Citizens Property Insurance officials will field questions today from state regulators on its request for a <a href="http://weblogs.sun-sentinel.com/business/realestate/housekeys/blog/2011/08/citizens_proposes_average_rate.html"target="new">25 percent</a> statewide average rate hike.
The overall increase would be smaller during the first year, but the premium change for individual policyholders could be much higher than the statewide average.
"This is not the time to be raising rates on the backs of our middle class, our working class," Rep. Darryl Rouson, D- St. Petersburg, said at a Policyholders of Florida gathering this morning. "We will stand up and fight outrageous hikes...It's about the economy [and] it's about trying to stay in our homes."
The group plans to bring busloads of policyholders to the Office of Insurance Regulation rate hearing today in Tampa to oppose the proposed increase.
Regulators are expected to ask state-backed Citizens, the largest home insurer in the state, how its proposed rates factor in benefits to insurers of <a href="http://weblogs.sun-sentinel.com/business/realestate/housekeys/blog/2011/05/scott_signs_sweeping_home_insu.html"target="new">sweeping property insurance law</a> passed this year.
They have until next week to rule on two different parts of the rate hike proposal, including Citizens' request for a statewide rate hike of 12 percent for policies that only cover windstorm damage.
State law limits the annual premium increase for Citizens policyholders at 10 percent, but the new law excluded sinkhole coverage from being subject to the cap.

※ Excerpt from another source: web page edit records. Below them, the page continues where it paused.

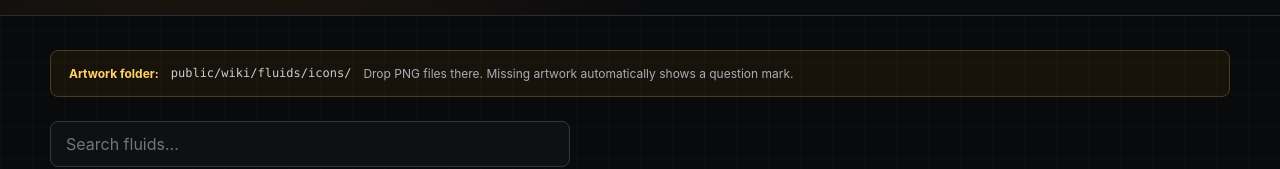
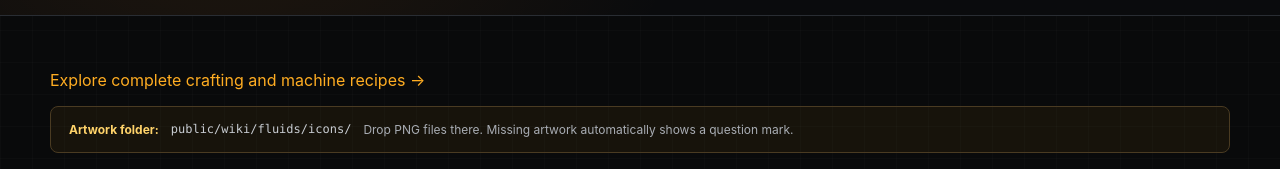
Before and after one commit to YellowYotu/hbm-unofficial-neoforge-edition-wiki, a Next.js app: page /wiki/fluids in a window 1280 px wide. Shown: the part 258-427 px from the top of the page. Built offline with nearby package versions, Linux system fonts and the light colour scheme.

Commit message:
feat: connect searchable recipes throughout wiki

```diff
--- a/app/wiki/WikiCategoryPage.tsx
+++ b/app/wiki/WikiCategoryPage.tsx
@@ -10,6 +10,7 @@ export default function WikiCategoryPage({ category }: Props) {
       <div className="wiki-title-row"><div><span className="section-kicker">Version {WIKI_VERSION}</span><h1>{section.title}</h1><p>{section.description}</p></div><div className="wiki-count">{section.entries.length}<span>entries</span></div></div>
     </div></header>
     <section className="wiki-page-content">
+      <p className="recipe-directory"><Link href="/wiki/recipes">Explore complete crafting and machine recipes →</Link></p>
       <div className="wiki-upload-note"><strong>Artwork folder:</strong><code>public/wiki/{category}/icons/</code><span>Drop PNG files there. Missing artwork automatically shows a question mark.</span></div>
       <WikiList category={category} entries={[...section.entries]} />
     </section>
```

That is why the overall 25 percent increase proposed includes a 428 percent increase for sinkholes, which would be capped at 50 percent for the first year.
Sinkhole coverage is required by some mortgage lenders but it does not affect renters, condo unit owners, and homeowners with multi-peril policies who choose not to purchase it. And most Citizens policyholders with sinkhole coverage will not be hit as hard as those in the Tampa area, where it's more common for the ground to shift and settle.
The insurer collected $32 million in sinkhole premiums in 2010 and projected paying out $245 million in claims expenses.
A Citizens customer and others at the Policyholders of Florida meeting railed against the new law, which was backed by the insurance industry. Sen. Mike Fasano, R-New Port Richey slammed Citizens for another “backdoor way” of raising rates: increasing premiums based on estimating <a href="http://www.sun-sentinel.com/business/fl-citizens-premiums-rise-20110415,0,7081468.story"target="new">higher rebuilding costs</a>, since that is not subject to the annual cap on Citizens' premium increases.
Consumers can send comments to regulators about the proposed rates by <a href="mailto:RateHearings@floir.com">emailing them</a> with "Citizens" in the subject line.
The OIR rate hearing is at 4 p.m. and can be viewed <a href="http://thefloridachannel.org"target="new">live online.</a>
<em>Updated at 10:55 a.m.</em>